Supreme Court rules on California's Proposition 8: On June 26, 2013, the Supreme Court of the United States declined to rule on the constitutionality of the measure. The court instead dismissed the lawsuit saying the proposition's sponsors did not have legal standing to defend a state law in federal court if they could not show "concrete and particularized injury." Chief Justice Roberts said that the defendants had a political interest in reversing the district court's ruling on the measure rather than a legal one. He said, "Their only interest in having the District Court order reversed was to vindicate the constitutional validity of a generally applicable California Law. We have repeatedly held that such a generalized grievance, no matter how sincere, is insufficient to confer standing." The court decided that not only did it not posses the authority to rule on the case's merits, but neither did the Ninth Circuit. Therefore, the only legitimate federal ruling was Judge Vaughn Walker's decision for the Northern District of California, the ruling that issued an injunction against the state's enforcement of the measure.[8]

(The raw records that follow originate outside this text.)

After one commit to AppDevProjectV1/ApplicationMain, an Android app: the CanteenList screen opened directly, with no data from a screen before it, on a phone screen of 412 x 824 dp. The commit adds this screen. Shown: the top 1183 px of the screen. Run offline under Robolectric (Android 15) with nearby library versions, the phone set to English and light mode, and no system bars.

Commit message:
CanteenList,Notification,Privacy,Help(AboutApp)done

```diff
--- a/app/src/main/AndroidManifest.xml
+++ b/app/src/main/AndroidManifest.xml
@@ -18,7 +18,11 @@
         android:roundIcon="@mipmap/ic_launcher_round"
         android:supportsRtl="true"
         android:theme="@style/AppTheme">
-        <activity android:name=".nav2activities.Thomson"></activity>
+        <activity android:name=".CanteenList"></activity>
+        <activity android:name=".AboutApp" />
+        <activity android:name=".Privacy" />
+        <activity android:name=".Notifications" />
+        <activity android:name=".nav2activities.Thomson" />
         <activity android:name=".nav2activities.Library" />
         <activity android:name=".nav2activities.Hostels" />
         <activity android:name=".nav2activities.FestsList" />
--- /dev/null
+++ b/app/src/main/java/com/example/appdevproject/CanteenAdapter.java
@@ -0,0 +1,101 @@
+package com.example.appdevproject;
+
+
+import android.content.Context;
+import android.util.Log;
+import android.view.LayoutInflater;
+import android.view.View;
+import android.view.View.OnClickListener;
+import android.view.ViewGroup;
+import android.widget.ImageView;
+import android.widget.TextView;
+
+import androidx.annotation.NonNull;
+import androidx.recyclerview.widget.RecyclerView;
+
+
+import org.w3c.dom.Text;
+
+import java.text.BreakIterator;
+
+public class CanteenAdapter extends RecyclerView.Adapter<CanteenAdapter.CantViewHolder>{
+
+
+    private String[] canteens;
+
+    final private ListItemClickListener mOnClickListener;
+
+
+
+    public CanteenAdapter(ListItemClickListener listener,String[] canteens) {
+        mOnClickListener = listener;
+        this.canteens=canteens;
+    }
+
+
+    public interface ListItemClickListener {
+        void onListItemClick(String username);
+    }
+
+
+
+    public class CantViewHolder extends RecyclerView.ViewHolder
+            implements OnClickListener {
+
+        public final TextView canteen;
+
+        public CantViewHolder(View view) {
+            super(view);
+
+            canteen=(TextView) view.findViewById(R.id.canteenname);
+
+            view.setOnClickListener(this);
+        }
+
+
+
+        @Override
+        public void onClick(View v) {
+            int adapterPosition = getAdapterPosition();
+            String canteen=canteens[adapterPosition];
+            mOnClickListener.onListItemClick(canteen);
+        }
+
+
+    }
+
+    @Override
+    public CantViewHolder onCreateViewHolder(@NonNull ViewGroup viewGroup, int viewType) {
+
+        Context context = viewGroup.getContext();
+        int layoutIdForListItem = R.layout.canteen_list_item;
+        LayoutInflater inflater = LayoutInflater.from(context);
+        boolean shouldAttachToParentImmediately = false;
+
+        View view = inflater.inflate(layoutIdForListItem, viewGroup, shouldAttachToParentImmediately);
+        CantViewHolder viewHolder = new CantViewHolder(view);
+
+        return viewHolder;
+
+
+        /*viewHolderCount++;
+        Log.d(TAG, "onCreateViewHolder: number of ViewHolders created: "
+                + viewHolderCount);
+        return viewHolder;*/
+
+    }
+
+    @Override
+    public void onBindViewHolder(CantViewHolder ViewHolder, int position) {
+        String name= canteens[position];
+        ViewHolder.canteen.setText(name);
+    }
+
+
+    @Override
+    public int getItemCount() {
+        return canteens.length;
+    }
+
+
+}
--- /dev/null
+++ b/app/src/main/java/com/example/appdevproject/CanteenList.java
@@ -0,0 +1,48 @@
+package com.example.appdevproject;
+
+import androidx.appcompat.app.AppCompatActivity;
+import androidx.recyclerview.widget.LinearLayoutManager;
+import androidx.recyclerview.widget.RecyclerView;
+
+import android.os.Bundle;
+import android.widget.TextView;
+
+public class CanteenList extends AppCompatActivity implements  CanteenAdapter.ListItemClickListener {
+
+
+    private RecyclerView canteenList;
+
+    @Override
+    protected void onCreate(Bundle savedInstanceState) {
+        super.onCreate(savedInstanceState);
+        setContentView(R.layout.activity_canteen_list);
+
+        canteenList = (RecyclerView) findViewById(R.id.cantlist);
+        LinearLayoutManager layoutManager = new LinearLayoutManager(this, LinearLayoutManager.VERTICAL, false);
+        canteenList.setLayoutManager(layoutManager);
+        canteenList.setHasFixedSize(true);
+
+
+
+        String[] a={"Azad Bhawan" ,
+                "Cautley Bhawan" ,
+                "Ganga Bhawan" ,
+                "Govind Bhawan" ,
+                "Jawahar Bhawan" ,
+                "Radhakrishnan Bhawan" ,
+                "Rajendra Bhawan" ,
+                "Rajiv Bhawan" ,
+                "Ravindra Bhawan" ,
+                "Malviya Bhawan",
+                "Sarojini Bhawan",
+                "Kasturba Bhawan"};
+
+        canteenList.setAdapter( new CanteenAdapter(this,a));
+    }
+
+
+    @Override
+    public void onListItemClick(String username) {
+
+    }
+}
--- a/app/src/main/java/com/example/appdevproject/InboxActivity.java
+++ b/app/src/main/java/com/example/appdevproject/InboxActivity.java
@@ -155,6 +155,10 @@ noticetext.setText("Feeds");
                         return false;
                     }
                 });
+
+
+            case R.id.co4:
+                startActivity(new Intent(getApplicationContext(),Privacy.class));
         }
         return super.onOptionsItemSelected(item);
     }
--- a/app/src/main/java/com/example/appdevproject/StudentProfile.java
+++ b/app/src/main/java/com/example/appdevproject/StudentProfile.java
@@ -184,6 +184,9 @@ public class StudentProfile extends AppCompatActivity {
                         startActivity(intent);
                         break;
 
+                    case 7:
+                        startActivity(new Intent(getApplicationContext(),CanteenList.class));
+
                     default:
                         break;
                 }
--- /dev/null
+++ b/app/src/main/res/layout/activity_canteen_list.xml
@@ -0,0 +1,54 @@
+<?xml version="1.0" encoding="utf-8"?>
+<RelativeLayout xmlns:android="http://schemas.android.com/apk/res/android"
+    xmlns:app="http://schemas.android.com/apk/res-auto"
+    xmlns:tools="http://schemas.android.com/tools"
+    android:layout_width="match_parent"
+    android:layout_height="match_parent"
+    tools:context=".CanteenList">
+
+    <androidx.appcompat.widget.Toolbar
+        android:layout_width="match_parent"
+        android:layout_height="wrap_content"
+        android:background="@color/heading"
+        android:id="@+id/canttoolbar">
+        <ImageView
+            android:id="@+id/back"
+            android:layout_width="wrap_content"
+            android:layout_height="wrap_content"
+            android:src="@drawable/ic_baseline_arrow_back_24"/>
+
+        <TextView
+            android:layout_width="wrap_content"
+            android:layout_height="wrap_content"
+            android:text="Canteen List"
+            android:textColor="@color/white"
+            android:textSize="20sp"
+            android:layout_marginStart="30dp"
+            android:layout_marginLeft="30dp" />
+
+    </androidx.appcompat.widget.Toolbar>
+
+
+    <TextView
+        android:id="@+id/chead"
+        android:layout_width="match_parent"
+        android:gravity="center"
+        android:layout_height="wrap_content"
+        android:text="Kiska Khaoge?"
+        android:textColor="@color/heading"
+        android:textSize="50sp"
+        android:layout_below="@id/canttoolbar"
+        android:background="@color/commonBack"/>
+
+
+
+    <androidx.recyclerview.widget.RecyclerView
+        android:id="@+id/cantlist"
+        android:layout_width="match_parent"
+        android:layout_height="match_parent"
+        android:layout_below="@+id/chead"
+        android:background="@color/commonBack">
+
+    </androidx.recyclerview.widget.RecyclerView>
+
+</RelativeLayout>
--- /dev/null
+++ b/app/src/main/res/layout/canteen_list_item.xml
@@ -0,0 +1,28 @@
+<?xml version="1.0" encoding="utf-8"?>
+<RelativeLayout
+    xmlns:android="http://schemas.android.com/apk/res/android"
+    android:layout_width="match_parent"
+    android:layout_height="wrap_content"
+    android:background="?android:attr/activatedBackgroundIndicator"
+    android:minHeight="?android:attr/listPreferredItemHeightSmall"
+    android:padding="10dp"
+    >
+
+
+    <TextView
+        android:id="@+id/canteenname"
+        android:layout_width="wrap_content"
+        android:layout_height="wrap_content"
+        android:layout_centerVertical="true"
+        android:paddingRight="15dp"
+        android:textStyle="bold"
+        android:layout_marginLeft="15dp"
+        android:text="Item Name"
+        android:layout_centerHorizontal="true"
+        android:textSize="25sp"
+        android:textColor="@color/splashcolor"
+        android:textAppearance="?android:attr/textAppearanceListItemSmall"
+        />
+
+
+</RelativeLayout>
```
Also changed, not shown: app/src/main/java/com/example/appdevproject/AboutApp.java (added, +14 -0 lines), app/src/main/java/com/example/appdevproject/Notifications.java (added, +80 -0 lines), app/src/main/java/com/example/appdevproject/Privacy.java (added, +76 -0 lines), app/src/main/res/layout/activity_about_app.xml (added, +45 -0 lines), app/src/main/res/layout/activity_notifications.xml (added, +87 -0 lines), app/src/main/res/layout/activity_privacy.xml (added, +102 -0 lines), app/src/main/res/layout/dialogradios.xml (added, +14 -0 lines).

Bills to watch

Missouri bill makes initiative campaigns more transparent: The Missouri General Assembly has sent a bill to the governor that would make more information about ballot measures public knowledge. The bill, House Bill 117, requires the ballot title to appear on petitions, increases penalties for persons who commit petition signature fraud, requires the secretary of state to post the ballot language online, and limits the amount of time parties have to file legal complaints with proposed initiatives. Sen. Scott Sifton (D-1) commented on the increasing penalties for fraud, saying, "We’re trying to make sure that the signature gatherer isn’t a forger. We would hope that nobody that would sign would be forging, but I don’t think it’s reasonable to make the signature gatherer the indemnitor against forgery by somebody signing, and I don’t think that’s what we’re doing by this language."</ref>, "Changing the requirements for petitions," May 28, 2013</ref>

See also